##### DATA EXTRACT #####

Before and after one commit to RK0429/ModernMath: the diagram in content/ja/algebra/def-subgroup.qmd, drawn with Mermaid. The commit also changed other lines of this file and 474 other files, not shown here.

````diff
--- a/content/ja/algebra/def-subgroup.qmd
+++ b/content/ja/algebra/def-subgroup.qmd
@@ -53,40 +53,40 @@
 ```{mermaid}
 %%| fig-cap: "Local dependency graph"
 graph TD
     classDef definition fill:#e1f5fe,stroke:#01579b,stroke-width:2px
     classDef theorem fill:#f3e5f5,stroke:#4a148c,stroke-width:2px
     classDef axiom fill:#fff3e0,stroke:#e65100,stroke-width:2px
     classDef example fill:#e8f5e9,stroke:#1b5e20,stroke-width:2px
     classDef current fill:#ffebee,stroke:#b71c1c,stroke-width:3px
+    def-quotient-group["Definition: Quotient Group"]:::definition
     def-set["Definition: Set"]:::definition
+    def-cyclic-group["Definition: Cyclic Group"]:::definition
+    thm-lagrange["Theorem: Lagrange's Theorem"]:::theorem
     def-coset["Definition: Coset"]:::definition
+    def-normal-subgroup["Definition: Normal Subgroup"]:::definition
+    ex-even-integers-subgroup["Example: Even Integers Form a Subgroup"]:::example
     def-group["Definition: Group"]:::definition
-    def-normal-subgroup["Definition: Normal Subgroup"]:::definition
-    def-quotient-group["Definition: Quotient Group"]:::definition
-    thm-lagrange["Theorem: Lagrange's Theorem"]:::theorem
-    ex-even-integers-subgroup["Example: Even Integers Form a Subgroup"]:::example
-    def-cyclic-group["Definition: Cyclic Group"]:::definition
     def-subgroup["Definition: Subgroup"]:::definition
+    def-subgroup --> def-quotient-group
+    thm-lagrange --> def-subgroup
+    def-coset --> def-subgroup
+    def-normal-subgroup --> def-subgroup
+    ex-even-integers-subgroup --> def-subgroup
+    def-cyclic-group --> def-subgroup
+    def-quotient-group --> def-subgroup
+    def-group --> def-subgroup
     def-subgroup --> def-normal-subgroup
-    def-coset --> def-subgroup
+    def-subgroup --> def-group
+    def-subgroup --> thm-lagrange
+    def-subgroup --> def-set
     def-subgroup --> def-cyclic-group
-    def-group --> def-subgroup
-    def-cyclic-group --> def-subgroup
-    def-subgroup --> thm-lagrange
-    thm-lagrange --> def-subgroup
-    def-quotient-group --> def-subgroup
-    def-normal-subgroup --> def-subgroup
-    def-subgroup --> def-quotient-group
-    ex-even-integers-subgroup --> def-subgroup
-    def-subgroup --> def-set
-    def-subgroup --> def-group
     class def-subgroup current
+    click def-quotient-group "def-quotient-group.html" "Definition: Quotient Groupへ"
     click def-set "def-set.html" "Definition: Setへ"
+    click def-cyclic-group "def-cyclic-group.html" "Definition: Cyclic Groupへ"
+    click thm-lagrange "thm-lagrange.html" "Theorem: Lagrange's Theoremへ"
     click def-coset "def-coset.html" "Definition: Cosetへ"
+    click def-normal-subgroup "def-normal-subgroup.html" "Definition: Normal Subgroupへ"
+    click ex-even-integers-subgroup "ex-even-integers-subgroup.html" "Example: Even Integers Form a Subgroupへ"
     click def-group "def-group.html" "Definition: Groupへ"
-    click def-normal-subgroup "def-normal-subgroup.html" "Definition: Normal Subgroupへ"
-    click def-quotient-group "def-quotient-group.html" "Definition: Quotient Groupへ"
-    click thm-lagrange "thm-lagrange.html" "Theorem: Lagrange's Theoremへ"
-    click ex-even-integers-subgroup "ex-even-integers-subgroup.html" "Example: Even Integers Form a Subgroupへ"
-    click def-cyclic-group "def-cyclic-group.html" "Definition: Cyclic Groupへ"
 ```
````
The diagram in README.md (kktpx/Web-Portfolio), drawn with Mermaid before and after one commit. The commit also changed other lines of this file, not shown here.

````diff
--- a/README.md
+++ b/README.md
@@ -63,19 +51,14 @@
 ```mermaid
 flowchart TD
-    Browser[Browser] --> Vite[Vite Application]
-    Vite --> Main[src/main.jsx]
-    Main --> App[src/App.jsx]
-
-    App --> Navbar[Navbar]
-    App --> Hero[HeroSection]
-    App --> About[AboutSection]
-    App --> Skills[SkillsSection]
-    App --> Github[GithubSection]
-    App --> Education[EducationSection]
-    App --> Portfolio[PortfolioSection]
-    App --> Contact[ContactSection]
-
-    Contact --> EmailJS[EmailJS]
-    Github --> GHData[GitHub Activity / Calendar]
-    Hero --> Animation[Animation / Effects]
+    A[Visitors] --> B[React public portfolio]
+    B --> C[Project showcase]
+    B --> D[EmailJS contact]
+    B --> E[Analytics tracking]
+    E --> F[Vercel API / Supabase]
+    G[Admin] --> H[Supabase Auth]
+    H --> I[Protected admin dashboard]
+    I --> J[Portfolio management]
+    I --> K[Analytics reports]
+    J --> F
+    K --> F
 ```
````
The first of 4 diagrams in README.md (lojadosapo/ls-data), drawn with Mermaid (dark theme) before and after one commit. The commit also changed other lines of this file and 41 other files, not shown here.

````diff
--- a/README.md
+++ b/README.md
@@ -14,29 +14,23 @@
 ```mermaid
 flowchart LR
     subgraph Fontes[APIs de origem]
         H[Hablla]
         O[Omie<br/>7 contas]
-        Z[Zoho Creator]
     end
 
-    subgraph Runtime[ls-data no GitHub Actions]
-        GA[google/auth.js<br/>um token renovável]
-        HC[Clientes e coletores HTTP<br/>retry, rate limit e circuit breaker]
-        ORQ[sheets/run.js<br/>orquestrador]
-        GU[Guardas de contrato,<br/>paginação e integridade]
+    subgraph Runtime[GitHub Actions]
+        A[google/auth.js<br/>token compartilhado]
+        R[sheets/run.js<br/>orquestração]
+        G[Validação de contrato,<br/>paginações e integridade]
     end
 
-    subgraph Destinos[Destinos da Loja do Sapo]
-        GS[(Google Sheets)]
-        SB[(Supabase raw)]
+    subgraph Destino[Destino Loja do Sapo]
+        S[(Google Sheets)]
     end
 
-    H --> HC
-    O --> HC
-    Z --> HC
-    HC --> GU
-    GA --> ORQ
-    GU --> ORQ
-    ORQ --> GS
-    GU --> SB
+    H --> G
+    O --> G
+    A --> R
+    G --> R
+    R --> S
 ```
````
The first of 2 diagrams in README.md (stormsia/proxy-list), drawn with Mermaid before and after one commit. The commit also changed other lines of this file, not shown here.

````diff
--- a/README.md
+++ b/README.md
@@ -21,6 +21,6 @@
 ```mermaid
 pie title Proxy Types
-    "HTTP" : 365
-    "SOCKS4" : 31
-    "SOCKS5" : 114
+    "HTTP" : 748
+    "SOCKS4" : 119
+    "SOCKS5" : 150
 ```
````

#####

| ABOUT THIS TASK |
Your answer should consist of every entry, repeated exactly.

| YOUR SOLUTION |
Before and after one commit to RK0429/ModernMath: the diagram in content/ja/algebra/def-subgroup.qmd, drawn with Mermaid. The commit also changed other lines of this file and 474 other files, not shown here.

````diff
--- a/content/ja/algebra/def-subgroup.qmd
+++ b/content/ja/algebra/def-subgroup.qmd
@@ -53,40 +53,40 @@
 ```{mermaid}
 %%| fig-cap: "Local dependency graph"
 graph TD
     classDef definition fill:#e1f5fe,stroke:#01579b,stroke-width:2px
     classDef theorem fill:#f3e5f5,stroke:#4a148c,stroke-width:2px
     classDef axiom fill:#fff3e0,stroke:#e65100,stroke-width:2px
     classDef example fill:#e8f5e9,stroke:#1b5e20,stroke-width:2px
     classDef current fill:#ffebee,stroke:#b71c1c,stroke-width:3px
+    def-quotient-group["Definition: Quotient Group"]:::definition
     def-set["Definition: Set"]:::definition
+    def-cyclic-group["Definition: Cyclic Group"]:::definition
+    thm-lagrange["Theorem: Lagrange's Theorem"]:::theorem
     def-coset["Definition: Coset"]:::definition
+    def-normal-subgroup["Definition: Normal Subgroup"]:::definition
+    ex-even-integers-subgroup["Example: Even Integers Form a Subgroup"]:::example
     def-group["Definition: Group"]:::definition
-    def-normal-subgroup["Definition: Normal Subgroup"]:::definition
-    def-quotient-group["Definition: Quotient Group"]:::definition
-    thm-lagrange["Theorem: Lagrange's Theorem"]:::theorem
-    ex-even-integers-subgroup["Example: Even Integers Form a Subgroup"]:::example
-    def-cyclic-group["Definition: Cyclic Group"]:::definition
     def-subgroup["Definition: Subgroup"]:::definition
+    def-subgroup --> def-quotient-group
+    thm-lagrange --> def-subgroup
+    def-coset --> def-subgroup
+    def-normal-subgroup --> def-subgroup
+    ex-even-integers-subgroup --> def-subgroup
+    def-cyclic-group --> def-subgroup
+    def-quotient-group --> def-subgroup
+    def-group --> def-subgroup
     def-subgroup --> def-normal-subgroup
-    def-coset --> def-subgroup
+    def-subgroup --> def-group
+    def-subgroup --> thm-lagrange
+    def-subgroup --> def-set
     def-subgroup --> def-cyclic-group
-    def-group --> def-subgroup
-    def-cyclic-group --> def-subgroup
-    def-subgroup --> thm-lagrange
-    thm-lagrange --> def-subgroup
-    def-quotient-group --> def-subgroup
-    def-normal-subgroup --> def-subgroup
-    def-subgroup --> def-quotient-group
-    ex-even-integers-subgroup --> def-subgroup
-    def-subgroup --> def-set
-    def-subgroup --> def-group
     class def-subgroup current
+    click def-quotient-group "def-quotient-group.html" "Definition: Quotient Groupへ"
     click def-set "def-set.html" "Definition: Setへ"
+    click def-cyclic-group "def-cyclic-group.html" "Definition: Cyclic Groupへ"
+    click thm-lagrange "thm-lagrange.html" "Theorem: Lagrange's Theoremへ"
     click def-coset "def-coset.html" "Definition: Cosetへ"
+    click def-normal-subgroup "def-normal-subgroup.html" "Definition: Normal Subgroupへ"
+    click ex-even-integers-subgroup "ex-even-integers-subgroup.html" "Example: Even Integers Form a Subgroupへ"
     click def-group "def-group.html" "Definition: Groupへ"
-    click def-normal-subgroup "def-normal-subgroup.html" "Definition: Normal Subgroupへ"
-    click def-quotient-group "def-quotient-group.html" "Definition: Quotient Groupへ"
-    click thm-lagrange "thm-lagrange.html" "Theorem: Lagrange's Theoremへ"
-    click ex-even-integers-subgroup "ex-even-integers-subgroup.html" "Example: Even Integers Form a Subgroupへ"
-    click def-cyclic-group "def-cyclic-group.html" "Definition: Cyclic Groupへ"
 ```
````
The diagram in README.md (kktpx/Web-Portfolio), drawn with Mermaid before and after one commit. The commit also changed other lines of this file, not shown here.

````diff
--- a/README.md
+++ b/README.md
@@ -63,19 +51,14 @@
 ```mermaid
 flowchart TD
-    Browser[Browser] --> Vite[Vite Application]
-    Vite --> Main[src/main.jsx]
-    Main --> App[src/App.jsx]
-
-    App --> Navbar[Navbar]
-    App --> Hero[HeroSection]
-    App --> About[AboutSection]
-    App --> Skills[SkillsSection]
-    App --> Github[GithubSection]
-    App --> Education[EducationSection]
-    App --> Portfolio[PortfolioSection]
-    App --> Contact[ContactSection]
-
-    Contact --> EmailJS[EmailJS]
-    Github --> GHData[GitHub Activity / Calendar]
-    Hero --> Animation[Animation / Effects]
+    A[Visitors] --> B[React public portfolio]
+    B --> C[Project showcase]
+    B --> D[EmailJS contact]
+    B --> E[Analytics tracking]
+    E --> F[Vercel API / Supabase]
+    G[Admin] --> H[Supabase Auth]
+    H --> I[Protected admin dashboard]
+    I --> J[Portfolio management]
+    I --> K[Analytics reports]
+    J --> F
+    K --> F
 ```
````
The first of 4 diagrams in README.md (lojadosapo/ls-data), drawn with Mermaid (dark theme) before and after one commit. The commit also changed other lines of this file and 41 other files, not shown here.

````diff
--- a/README.md
+++ b/README.md
@@ -14,29 +14,23 @@
 ```mermaid
 flowchart LR
     subgraph Fontes[APIs de origem]
         H[Hablla]
         O[Omie<br/>7 contas]
-        Z[Zoho Creator]
     end
 
-    subgraph Runtime[ls-data no GitHub Actions]
-        GA[google/auth.js<br/>um token renovável]
-        HC[Clientes e coletores HTTP<br/>retry, rate limit e circuit breaker]
-        ORQ[sheets/run.js<br/>orquestrador]
-        GU[Guardas de contrato,<br/>paginação e integridade]
+    subgraph Runtime[GitHub Actions]
+        A[google/auth.js<br/>token compartilhado]
+        R[sheets/run.js<br/>orquestração]
+        G[Validação de contrato,<br/>paginações e integridade]
     end
 
-    subgraph Destinos[Destinos da Loja do Sapo]
-        GS[(Google Sheets)]
-        SB[(Supabase raw)]
+    subgraph Destino[Destino Loja do Sapo]
+        S[(Google Sheets)]
     end
 
-    H --> HC
-    O --> HC
-    Z --> HC
-    HC --> GU
-    GA --> ORQ
-    GU --> ORQ
-    ORQ --> GS
-    GU --> SB
+    H --> G
+    O --> G
+    A --> R
+    G --> R
+    R --> S
 ```
````
The first of 2 diagrams in README.md (stormsia/proxy-list), drawn with Mermaid before and after one commit. The commit also changed other lines of this file, not shown here.

````diff
--- a/README.md
+++ b/README.md
@@ -21,6 +21,6 @@
 ```mermaid
 pie title Proxy Types
-    "HTTP" : 365
-    "SOCKS4" : 31
-    "SOCKS5" : 114
+    "HTTP" : 748
+    "SOCKS4" : 119
+    "SOCKS5" : 150
 ```
````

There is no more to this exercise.